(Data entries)
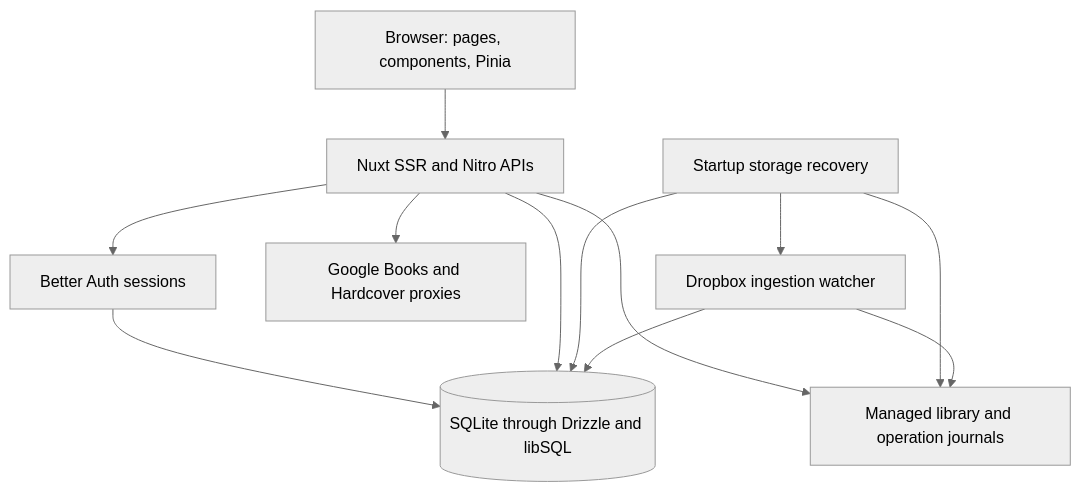
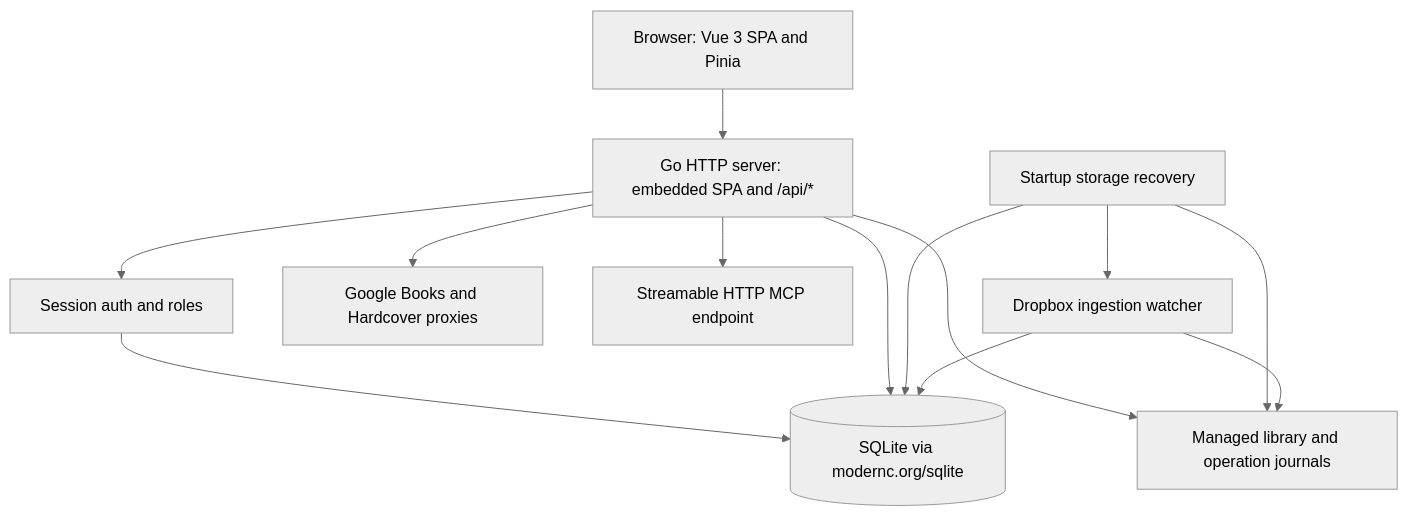
Before and after one commit to lancewilhelm/delb: the diagram in docs/developing/architecture.md, drawn with Mermaid (neutral theme). The commit also changed other lines of this file and 23 other files, not shown here.

````diff
--- a/docs/developing/architecture.md
+++ b/docs/developing/architecture.md
@@ -7,14 +5,15 @@
 ```mermaid
 flowchart TD
-    Browser[Browser: pages, components, Pinia] --> Nuxt[Nuxt SSR and Nitro APIs]
-    Nuxt --> Auth[Better Auth sessions]
-    Auth --> DB[(SQLite through Drizzle and libSQL)]
-    Nuxt --> DB
-    Nuxt --> Storage[Managed library and operation journals]
-    Nuxt --> Providers[Google Books and Hardcover proxies]
+    Browser[Browser: Vue 3 SPA and Pinia] --> Server[Go HTTP server: embedded SPA and /api/*]
+    Server --> Auth[Session auth and roles]
+    Auth --> DB[(SQLite via modernc.org/sqlite)]
+    Server --> DB
+    Server --> Storage[Managed library and operation journals]
+    Server --> Providers[Google Books and Hardcover proxies]
+    Server --> MCP[Streamable HTTP MCP endpoint]
     Recovery[Startup storage recovery] --> Storage
     Recovery --> DB
     Recovery --> Watcher[Dropbox ingestion watcher]
     Watcher --> DB
     Watcher --> Storage
 ```
````
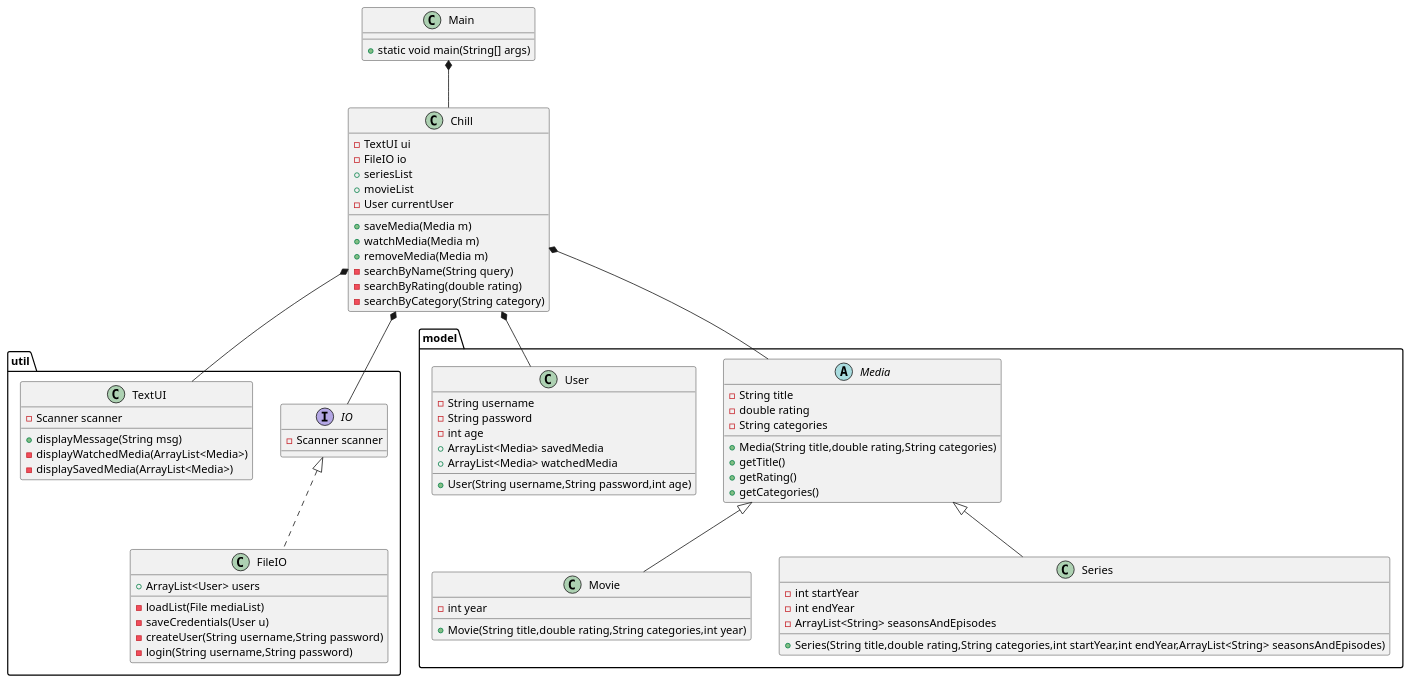
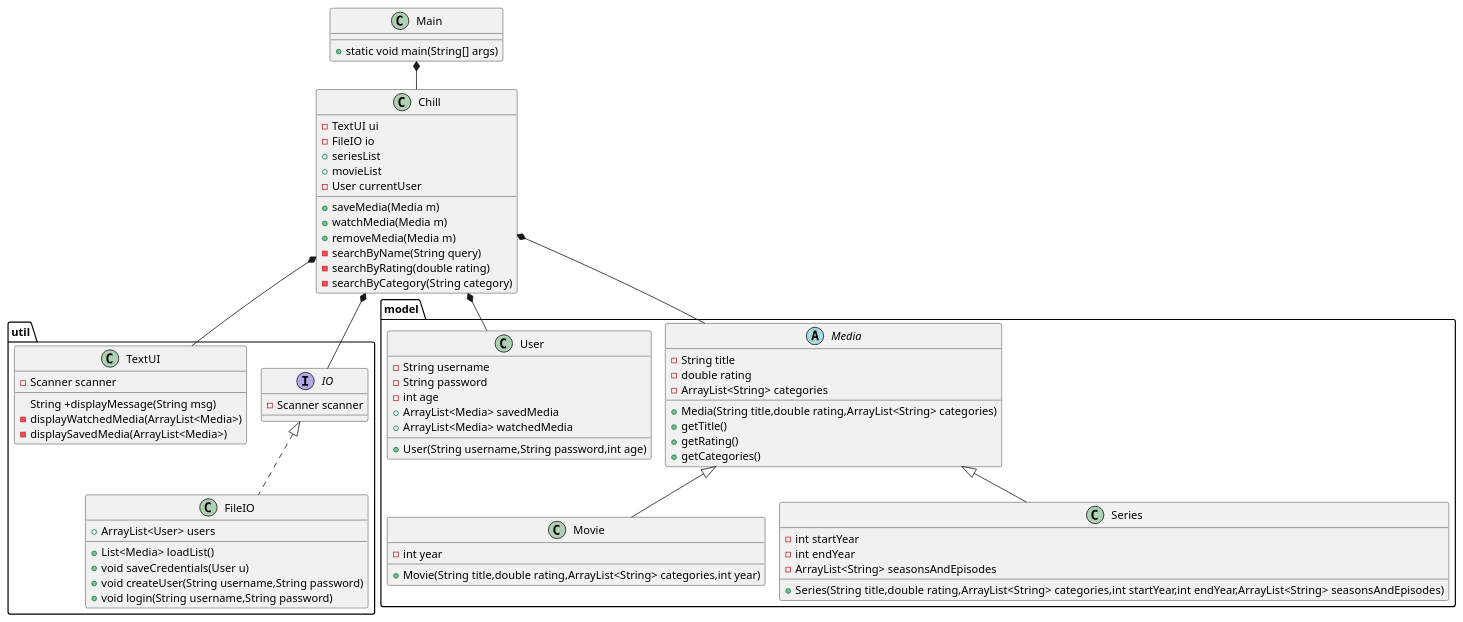
Before and after one commit to Magnewei/SP3: the diagram in doc/Class.puml, drawn with PlantUML. The commit also changed 8 other files, not shown here.

Commit message:
-Implemeted loadSeries & loadMovies.

```diff
--- a/doc/Class.puml
+++ b/doc/Class.puml
@@ -1,83 +1,84 @@
 @startuml
 'https://plantuml.com/class-diagram
+!pragma layout smetana
 
 class Main{
     +static void main(String[] args)
 }
 
 class Chill{
     -TextUI ui
     -FileIO io
     +seriesList
     +movieList
     -User currentUser
     +saveMedia(Media m)
     +watchMedia(Media m)
     +removeMedia(Media m)
     -searchByName(String query)
     -searchByRating(double rating)
     -searchByCategory(String category)
 }
 
 package "util"{
     Interface IO{
         -Scanner scanner
     }
 
     class FileIO implements IO{
         +ArrayList<User> users
-        -loadList(File mediaList)
-        -saveCredentials(User u)
-        -createUser(String username,String password)
-        -login(String username,String password)
+        +List<Media> loadList()
+        +void saveCredentials(User u)
+        +void createUser(String username,String password)
+        +void login(String username,String password)
     }
 
     class TextUI{
         -Scanner scanner
-        +displayMessage(String msg)
+        String +displayMessage(String msg)
         -displayWatchedMedia(ArrayList<Media>)
         -displaySavedMedia(ArrayList<Media>)
     }
 }
 
 package "model"{
     abstract class Media{
         -String title
         -double rating
-        -String categories
-        +Media(String title,double rating,String categories)
+        -ArrayList<String> categories
+        +Media(String title,double rating,ArrayList<String> categories)
         +getTitle()
         +getRating()
         +getCategories()
     }
 
     class Movie extends Media{
         -int year
-        +Movie(String title,double rating,String categories,int year)
+        +Movie(String title,double rating,ArrayList<String> categories,int year)
     }
 
     class Series extends Media{
         -int startYear
         -int endYear
         -ArrayList<String> seasonsAndEpisodes
-        +Series(String title,double rating,String categories,int startYear,int endYear,ArrayList<String> seasonsAndEpisodes)
+        +Series(String title,double rating,ArrayList<String> categories,int startYear,int endYear,ArrayList<String> seasonsAndEpisodes)
     }
 
     class User{
         -String username
         -String password
         -int age
         +ArrayList<Media> savedMedia
         +ArrayList<Media> watchedMedia
         +User(String username,String password,int age)
     }
 }
 
 Main *-- Chill
 Chill *-- TextUI
 Chill *-- User
 Chill *-- Media
 Chill *-- IO
 
 
 @enduml
```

Exercise objective: Drop the images and return the data verbatim.

Response below:
Before and after one commit to lancewilhelm/delb: the diagram in docs/developing/architecture.md, drawn with Mermaid (neutral theme). The commit also changed other lines of this file and 23 other files, not shown here.

````diff
--- a/docs/developing/architecture.md
+++ b/docs/developing/architecture.md
@@ -7,14 +5,15 @@
 ```mermaid
 flowchart TD
-    Browser[Browser: pages, components, Pinia] --> Nuxt[Nuxt SSR and Nitro APIs]
-    Nuxt --> Auth[Better Auth sessions]
-    Auth --> DB[(SQLite through Drizzle and libSQL)]
-    Nuxt --> DB
-    Nuxt --> Storage[Managed library and operation journals]
-    Nuxt --> Providers[Google Books and Hardcover proxies]
+    Browser[Browser: Vue 3 SPA and Pinia] --> Server[Go HTTP server: embedded SPA and /api/*]
+    Server --> Auth[Session auth and roles]
+    Auth --> DB[(SQLite via modernc.org/sqlite)]
+    Server --> DB
+    Server --> Storage[Managed library and operation journals]
+    Server --> Providers[Google Books and Hardcover proxies]
+    Server --> MCP[Streamable HTTP MCP endpoint]
     Recovery[Startup storage recovery] --> Storage
     Recovery --> DB
     Recovery --> Watcher[Dropbox ingestion watcher]
     Watcher --> DB
     Watcher --> Storage
 ```
````
Before and after one commit to Magnewei/SP3: the diagram in doc/Class.puml, drawn with PlantUML. The commit also changed 8 other files, not shown here.

Commit message:
-Implemeted loadSeries & loadMovies.

```diff
--- a/doc/Class.puml
+++ b/doc/Class.puml
@@ -1,83 +1,84 @@
 @startuml
 'https://plantuml.com/class-diagram
+!pragma layout smetana
 
 class Main{
     +static void main(String[] args)
 }
 
 class Chill{
     -TextUI ui
     -FileIO io
     +seriesList
     +movieList
     -User currentUser
     +saveMedia(Media m)
     +watchMedia(Media m)
     +removeMedia(Media m)
     -searchByName(String query)
     -searchByRating(double rating)
     -searchByCategory(String category)
 }
 
 package "util"{
     Interface IO{
         -Scanner scanner
     }
 
     class FileIO implements IO{
         +ArrayList<User> users
-        -loadList(File mediaList)
-        -saveCredentials(User u)
-        -createUser(String username,String password)
-        -login(String username,String password)
+        +List<Media> loadList()
+        +void saveCredentials(User u)
+        +void createUser(String username,String password)
+        +void login(String username,String password)
     }
 
     class TextUI{
         -Scanner scanner
-        +displayMessage(String msg)
+        String +displayMessage(String msg)
         -displayWatchedMedia(ArrayList<Media>)
         -displaySavedMedia(ArrayList<Media>)
     }
 }
 
 package "model"{
     abstract class Media{
         -String title
         -double rating
-        -String categories
-        +Media(String title,double rating,String categories)
+        -ArrayList<String> categories
+        +Media(String title,double rating,ArrayList<String> categories)
         +getTitle()
         +getRating()
         +getCategories()
     }
 
     class Movie extends Media{
         -int year
-        +Movie(String title,double rating,String categories,int year)
+        +Movie(String title,double rating,ArrayList<String> categories,int year)
     }
 
     class Series extends Media{
         -int startYear
         -int endYear
         -ArrayList<String> seasonsAndEpisodes
-        +Series(String title,double rating,String categories,int startYear,int endYear,ArrayList<String> seasonsAndEpisodes)
+        +Series(String title,double rating,ArrayList<String> categories,int startYear,int endYear,ArrayList<String> seasonsAndEpisodes)
     }
 
     class User{
         -String username
         -String password
         -int age
         +ArrayList<Media> savedMedia
         +ArrayList<Media> watchedMedia
         +User(String username,String password,int age)
     }
 }
 
 Main *-- Chill
 Chill *-- TextUI
 Chill *-- User
 Chill *-- Media
 Chill *-- IO
 
 
 @enduml
```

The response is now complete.